Figure 1. Necrotic digits on both hands appearing on postoperative day 5.
Figure 2. Diagram illustrating various sites of possible thrombin inactivation in the coagulation pathway. Asterisk indicates sites of heparin/ inhibition; aPC, activated protein C; and TFPI, tissue factor pathway inhibitor.
Heparin was originally discovered in 1916 from liver extracts. Now it is more commonly prepared from either bovine or porcine mucosal extracts. The mechanism of action is via binding to antithrombin III, which then inactivates the activated coagulation factors IIa, IXa, and Xa (Figure 2). Heparin-induced thrombocytopenia (HIT) occurs in up to 6% of patients receiving heparin therapy for any reason. There are 2 types of HIT that occur clinically. Type I, which is more common, appears early on after the institution of therapy and is mild in nature. The patients tend to be asymptomatic and this type is rarely associated with thromboembolic sequelae. Conversely, type II is delayed in onset and is more severe.1Thromboembolic complications do occur with type II.

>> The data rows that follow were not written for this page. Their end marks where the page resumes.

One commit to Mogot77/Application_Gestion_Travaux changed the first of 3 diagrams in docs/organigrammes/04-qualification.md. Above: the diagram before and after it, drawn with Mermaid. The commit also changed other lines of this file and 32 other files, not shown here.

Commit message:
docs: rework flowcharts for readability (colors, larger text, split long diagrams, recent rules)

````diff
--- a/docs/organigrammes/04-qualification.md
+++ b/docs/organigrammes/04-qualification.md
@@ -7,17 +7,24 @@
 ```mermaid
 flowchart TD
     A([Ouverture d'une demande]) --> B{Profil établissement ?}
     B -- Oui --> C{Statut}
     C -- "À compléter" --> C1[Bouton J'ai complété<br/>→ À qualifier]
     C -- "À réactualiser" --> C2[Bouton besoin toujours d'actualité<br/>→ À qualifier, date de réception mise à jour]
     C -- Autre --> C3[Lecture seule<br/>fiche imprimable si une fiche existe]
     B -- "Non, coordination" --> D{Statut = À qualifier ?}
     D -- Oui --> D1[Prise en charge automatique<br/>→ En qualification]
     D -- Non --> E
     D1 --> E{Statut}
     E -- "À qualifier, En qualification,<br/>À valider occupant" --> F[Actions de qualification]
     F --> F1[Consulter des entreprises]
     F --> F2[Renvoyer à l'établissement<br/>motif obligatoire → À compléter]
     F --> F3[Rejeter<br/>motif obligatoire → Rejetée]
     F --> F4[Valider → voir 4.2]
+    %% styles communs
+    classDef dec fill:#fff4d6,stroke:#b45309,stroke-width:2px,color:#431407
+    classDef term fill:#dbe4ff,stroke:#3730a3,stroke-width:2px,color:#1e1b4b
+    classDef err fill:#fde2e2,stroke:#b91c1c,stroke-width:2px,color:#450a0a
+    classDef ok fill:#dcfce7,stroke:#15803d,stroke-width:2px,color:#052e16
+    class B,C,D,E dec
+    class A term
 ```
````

In type II HIT, an immune-mediated platelet aggregation caused by IgG and IgM binding to platelet factor 4 complex occurs.2 Platelet activation by antiheparin platelet factor 4 antibodies results, with subsequent release of thrombogenic particles. This may lead to the "white clot" syndrome, associated with limb- and/or life-threatening thromboembolic complications. Risk factors for HIT include history of unfractionated heparin exposure, intravenous fractionated heparin, bovine heparin, and cardiopulmonary bypass.3
The clinical diagnosis of HIT is made when a patient's platelet count decreases below 1500 ×103/µL or 30% to 50% from baseline, an effect that is seen at least 5 days following heparin exposure.4Appropriate confirming laboratory data may include platelet counts, PF4-heparin antibody levels by enzyme-linked immunosorbent assay, heparin-induced platelet aggregation, and serotonin release assay.2,5,6The management of HIT involves the discontinuation of all heparin, including flushes and heparin-coated catheters. The patient must then be treated against further thrombotic episodes with a direct thrombin inhibitor, such as lepirudin.7This is an intravenous medication, which is monitored by maintaining the partial thromboplastin time 2 to 3 times above the baseline level. Hirudin was originally isolated from the salivary glands of the medicinal leech. It is now produced as lepirudin (r-hirudin) by recombinant DNA technology.
Corresponding author: Peter H. Lin, MD, The Emory Clinic, 1365 A Clifton Rd NE, Suite 3323, Atlanta, GA 30322 (e-mail: email@example.com).
Image of the Month. Arch Surg. 2002;137(2):222. doi: